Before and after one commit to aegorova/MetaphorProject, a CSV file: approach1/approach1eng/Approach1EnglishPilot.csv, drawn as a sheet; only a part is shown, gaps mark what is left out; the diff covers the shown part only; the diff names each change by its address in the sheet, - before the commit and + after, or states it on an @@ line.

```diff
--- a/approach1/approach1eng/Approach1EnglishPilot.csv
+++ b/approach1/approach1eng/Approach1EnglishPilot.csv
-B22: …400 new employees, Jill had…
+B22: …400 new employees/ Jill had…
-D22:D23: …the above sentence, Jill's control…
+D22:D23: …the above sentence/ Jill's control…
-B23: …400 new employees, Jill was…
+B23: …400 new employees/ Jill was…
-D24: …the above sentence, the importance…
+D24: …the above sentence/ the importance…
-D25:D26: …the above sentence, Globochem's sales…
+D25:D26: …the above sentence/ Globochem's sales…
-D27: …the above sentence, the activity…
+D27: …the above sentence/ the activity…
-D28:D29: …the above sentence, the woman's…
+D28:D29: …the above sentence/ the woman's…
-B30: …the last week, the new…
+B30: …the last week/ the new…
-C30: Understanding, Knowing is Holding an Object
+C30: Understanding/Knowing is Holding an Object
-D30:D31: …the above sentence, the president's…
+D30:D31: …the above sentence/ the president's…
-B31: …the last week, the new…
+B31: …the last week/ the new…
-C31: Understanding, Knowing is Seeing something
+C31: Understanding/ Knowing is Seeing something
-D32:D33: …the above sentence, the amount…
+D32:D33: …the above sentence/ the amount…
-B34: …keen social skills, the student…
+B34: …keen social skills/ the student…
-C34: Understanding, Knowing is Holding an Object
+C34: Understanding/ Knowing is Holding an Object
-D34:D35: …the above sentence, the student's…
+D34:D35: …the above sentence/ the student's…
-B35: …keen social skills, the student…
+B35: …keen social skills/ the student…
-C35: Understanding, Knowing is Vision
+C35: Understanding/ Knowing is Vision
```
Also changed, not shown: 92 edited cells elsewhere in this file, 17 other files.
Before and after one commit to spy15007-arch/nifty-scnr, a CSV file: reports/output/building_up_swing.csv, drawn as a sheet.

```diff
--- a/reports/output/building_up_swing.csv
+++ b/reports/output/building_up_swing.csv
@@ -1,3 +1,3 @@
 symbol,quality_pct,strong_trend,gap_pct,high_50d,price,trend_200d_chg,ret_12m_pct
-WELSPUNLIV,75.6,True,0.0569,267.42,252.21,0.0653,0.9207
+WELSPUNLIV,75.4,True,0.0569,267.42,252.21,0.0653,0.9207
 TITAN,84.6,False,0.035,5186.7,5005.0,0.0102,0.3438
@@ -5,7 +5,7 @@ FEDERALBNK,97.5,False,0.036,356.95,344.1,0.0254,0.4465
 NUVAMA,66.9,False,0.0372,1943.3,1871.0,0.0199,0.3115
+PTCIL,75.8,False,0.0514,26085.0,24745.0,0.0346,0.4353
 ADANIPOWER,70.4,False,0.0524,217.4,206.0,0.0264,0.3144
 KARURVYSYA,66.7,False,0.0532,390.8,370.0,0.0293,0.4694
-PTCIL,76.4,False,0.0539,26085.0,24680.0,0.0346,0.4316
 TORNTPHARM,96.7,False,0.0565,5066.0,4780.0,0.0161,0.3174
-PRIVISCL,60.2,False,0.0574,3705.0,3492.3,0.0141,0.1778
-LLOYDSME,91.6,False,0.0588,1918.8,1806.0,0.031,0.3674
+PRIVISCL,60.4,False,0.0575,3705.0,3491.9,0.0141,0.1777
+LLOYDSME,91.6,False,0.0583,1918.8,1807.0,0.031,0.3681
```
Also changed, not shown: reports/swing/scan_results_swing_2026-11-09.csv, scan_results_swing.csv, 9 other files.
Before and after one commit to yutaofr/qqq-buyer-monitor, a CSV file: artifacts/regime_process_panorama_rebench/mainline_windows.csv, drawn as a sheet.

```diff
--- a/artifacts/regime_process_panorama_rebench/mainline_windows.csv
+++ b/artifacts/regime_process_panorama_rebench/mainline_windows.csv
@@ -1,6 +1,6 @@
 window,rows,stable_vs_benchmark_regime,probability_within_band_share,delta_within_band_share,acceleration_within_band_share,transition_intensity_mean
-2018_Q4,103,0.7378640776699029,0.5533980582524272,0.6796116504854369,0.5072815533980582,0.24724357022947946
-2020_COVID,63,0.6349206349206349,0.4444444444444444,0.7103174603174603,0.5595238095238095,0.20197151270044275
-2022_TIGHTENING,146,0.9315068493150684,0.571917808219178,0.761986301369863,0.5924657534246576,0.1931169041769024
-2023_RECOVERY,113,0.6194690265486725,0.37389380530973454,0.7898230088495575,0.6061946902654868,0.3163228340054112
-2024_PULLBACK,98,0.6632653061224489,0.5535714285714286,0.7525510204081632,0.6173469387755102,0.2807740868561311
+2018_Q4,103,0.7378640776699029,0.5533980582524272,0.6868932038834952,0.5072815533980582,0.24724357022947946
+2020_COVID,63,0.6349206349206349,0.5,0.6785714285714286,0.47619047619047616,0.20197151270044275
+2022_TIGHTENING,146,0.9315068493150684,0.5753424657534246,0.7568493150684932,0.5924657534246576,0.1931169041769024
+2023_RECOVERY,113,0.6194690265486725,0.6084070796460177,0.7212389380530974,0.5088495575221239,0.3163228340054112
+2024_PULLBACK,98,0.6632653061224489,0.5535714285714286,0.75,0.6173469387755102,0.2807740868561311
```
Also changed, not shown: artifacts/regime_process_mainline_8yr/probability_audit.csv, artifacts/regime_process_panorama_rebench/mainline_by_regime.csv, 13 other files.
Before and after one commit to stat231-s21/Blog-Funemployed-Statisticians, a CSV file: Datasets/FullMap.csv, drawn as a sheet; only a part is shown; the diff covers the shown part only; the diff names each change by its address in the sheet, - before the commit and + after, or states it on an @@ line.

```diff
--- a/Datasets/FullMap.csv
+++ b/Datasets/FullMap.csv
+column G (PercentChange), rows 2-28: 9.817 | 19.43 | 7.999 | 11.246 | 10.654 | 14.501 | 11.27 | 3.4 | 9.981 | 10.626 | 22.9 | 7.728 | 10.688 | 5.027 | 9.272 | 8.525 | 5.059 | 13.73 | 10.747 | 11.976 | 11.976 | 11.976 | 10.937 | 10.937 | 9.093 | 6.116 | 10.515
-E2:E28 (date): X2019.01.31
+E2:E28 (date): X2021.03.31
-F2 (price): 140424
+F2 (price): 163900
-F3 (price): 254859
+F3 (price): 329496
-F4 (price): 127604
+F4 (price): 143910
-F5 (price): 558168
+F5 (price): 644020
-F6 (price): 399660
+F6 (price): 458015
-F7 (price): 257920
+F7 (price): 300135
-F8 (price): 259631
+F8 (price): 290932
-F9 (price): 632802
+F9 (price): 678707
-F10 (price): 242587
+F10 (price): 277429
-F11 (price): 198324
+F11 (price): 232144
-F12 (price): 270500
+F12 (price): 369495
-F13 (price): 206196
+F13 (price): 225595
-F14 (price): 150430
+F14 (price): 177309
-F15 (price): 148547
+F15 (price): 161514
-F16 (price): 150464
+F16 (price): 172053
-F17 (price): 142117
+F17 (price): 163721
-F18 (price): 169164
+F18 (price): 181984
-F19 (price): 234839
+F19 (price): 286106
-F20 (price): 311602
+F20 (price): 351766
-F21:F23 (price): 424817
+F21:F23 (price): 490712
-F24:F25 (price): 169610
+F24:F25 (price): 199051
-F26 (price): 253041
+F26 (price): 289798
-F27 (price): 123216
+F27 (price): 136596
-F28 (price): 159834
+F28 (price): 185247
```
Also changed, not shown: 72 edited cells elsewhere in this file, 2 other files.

Task description: Which lines above hold the string "Knowing"? Please copy all of them.

Completed task:
-C30: Understanding, Knowing is Holding an Object
+C30: Understanding/Knowing is Holding an Object
-C31: Understanding, Knowing is Seeing something
+C31: Understanding/ Knowing is Seeing something
-C34: Understanding, Knowing is Holding an Object
+C34: Understanding/ Knowing is Holding an Object
-C35: Understanding, Knowing is Vision
+C35: Understanding/ Knowing is Vision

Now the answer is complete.